SUPPLIED RECORDS section start
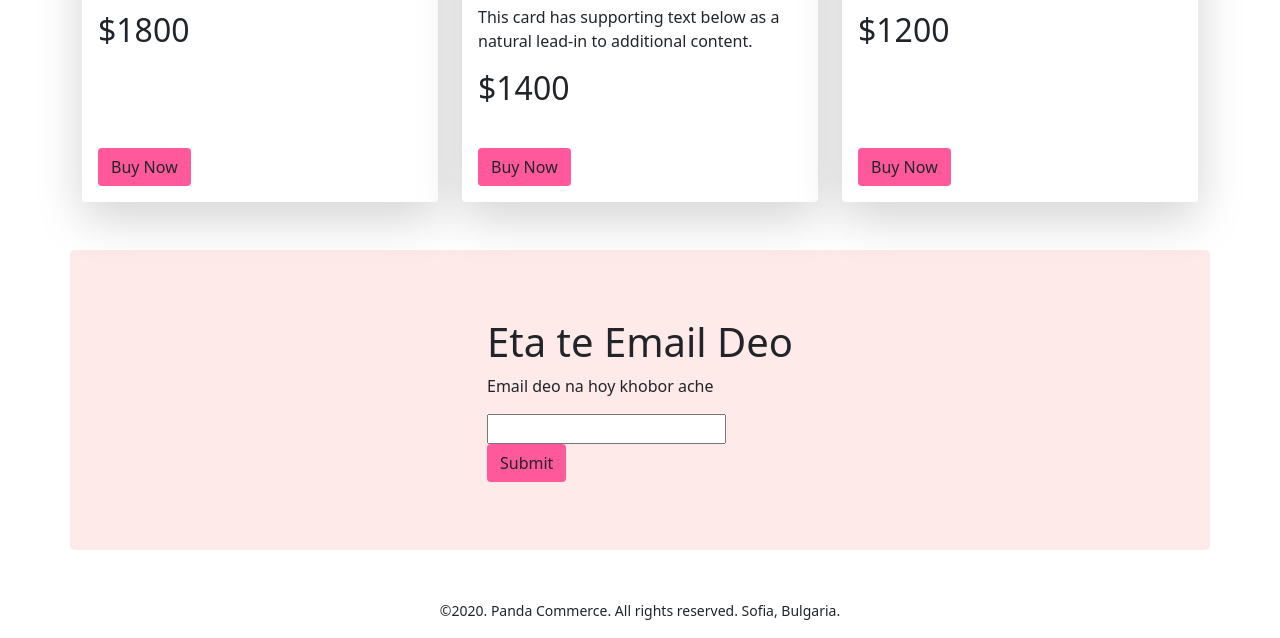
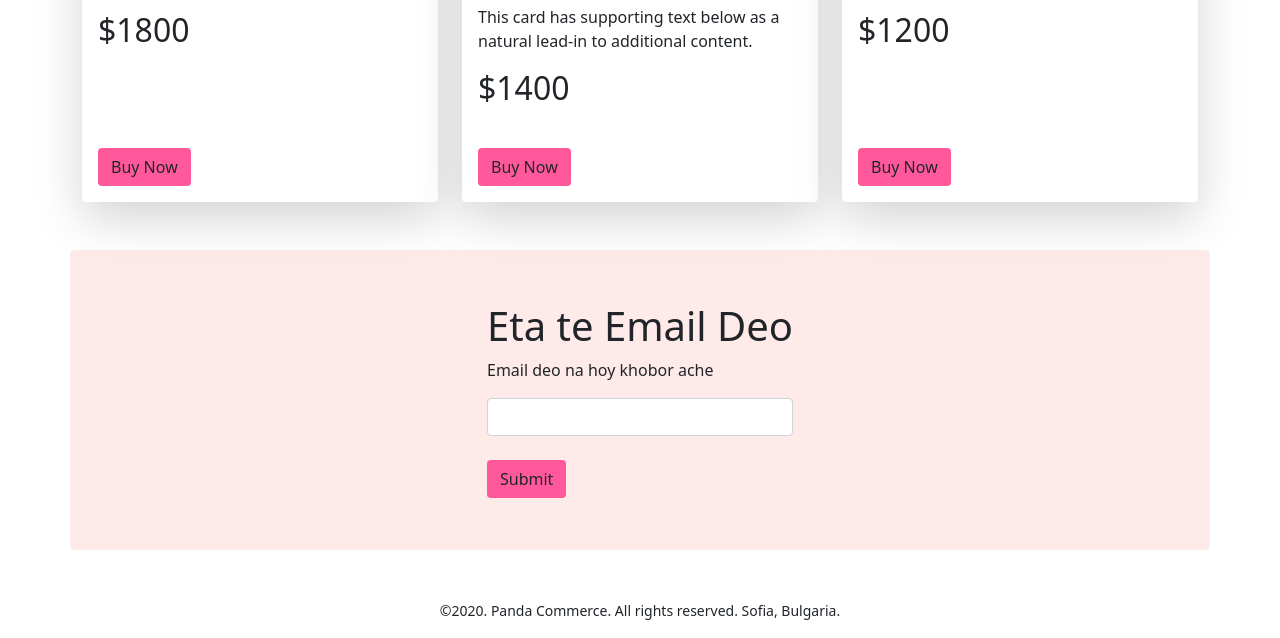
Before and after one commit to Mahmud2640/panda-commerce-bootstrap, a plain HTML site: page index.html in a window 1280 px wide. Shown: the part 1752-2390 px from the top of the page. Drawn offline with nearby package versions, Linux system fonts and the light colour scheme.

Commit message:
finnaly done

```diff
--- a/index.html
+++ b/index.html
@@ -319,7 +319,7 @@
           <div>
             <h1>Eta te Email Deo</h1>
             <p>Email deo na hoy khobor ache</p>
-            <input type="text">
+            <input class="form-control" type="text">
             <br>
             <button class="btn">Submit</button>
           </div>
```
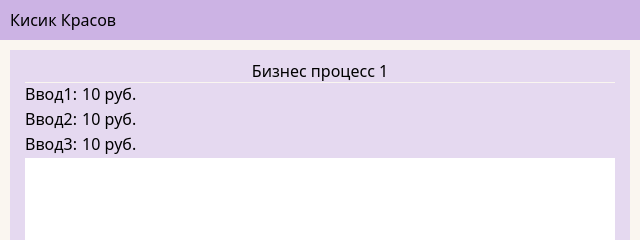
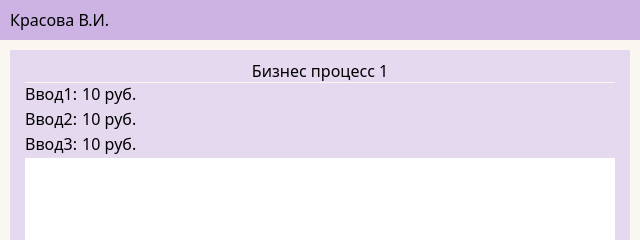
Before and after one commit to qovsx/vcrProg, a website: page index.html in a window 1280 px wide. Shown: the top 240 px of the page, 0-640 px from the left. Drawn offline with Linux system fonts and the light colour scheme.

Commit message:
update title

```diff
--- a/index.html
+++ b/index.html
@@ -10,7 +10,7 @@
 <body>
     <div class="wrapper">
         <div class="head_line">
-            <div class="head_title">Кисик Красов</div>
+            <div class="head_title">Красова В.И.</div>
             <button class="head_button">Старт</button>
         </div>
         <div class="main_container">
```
SUPPLIED RECORDS section end
WHAT THIS TASK INVOLVES: Top to bottom, retype the listing exactly but drop every picture.

RESULT OF THIS TASK:
Before and after one commit to Mahmud2640/panda-commerce-bootstrap, a plain HTML site: page index.html in a window 1280 px wide. Shown: the part 1752-2390 px from the top of the page. Drawn offline with nearby package versions, Linux system fonts and the light colour scheme.

Commit message:
finnaly done

```diff
--- a/index.html
+++ b/index.html
@@ -319,7 +319,7 @@
           <div>
             <h1>Eta te Email Deo</h1>
             <p>Email deo na hoy khobor ache</p>
-            <input type="text">
+            <input class="form-control" type="text">
             <br>
             <button class="btn">Submit</button>
           </div>
```
Before and after one commit to qovsx/vcrProg, a website: page index.html in a window 1280 px wide. Shown: the top 240 px of the page, 0-640 px from the left. Drawn offline with Linux system fonts and the light colour scheme.

Commit message:
update title

```diff
--- a/index.html
+++ b/index.html
@@ -10,7 +10,7 @@
 <body>
     <div class="wrapper">
         <div class="head_line">
-            <div class="head_title">Кисик Красов</div>
+            <div class="head_title">Красова В.И.</div>
             <button class="head_button">Старт</button>
         </div>
         <div class="main_container">
```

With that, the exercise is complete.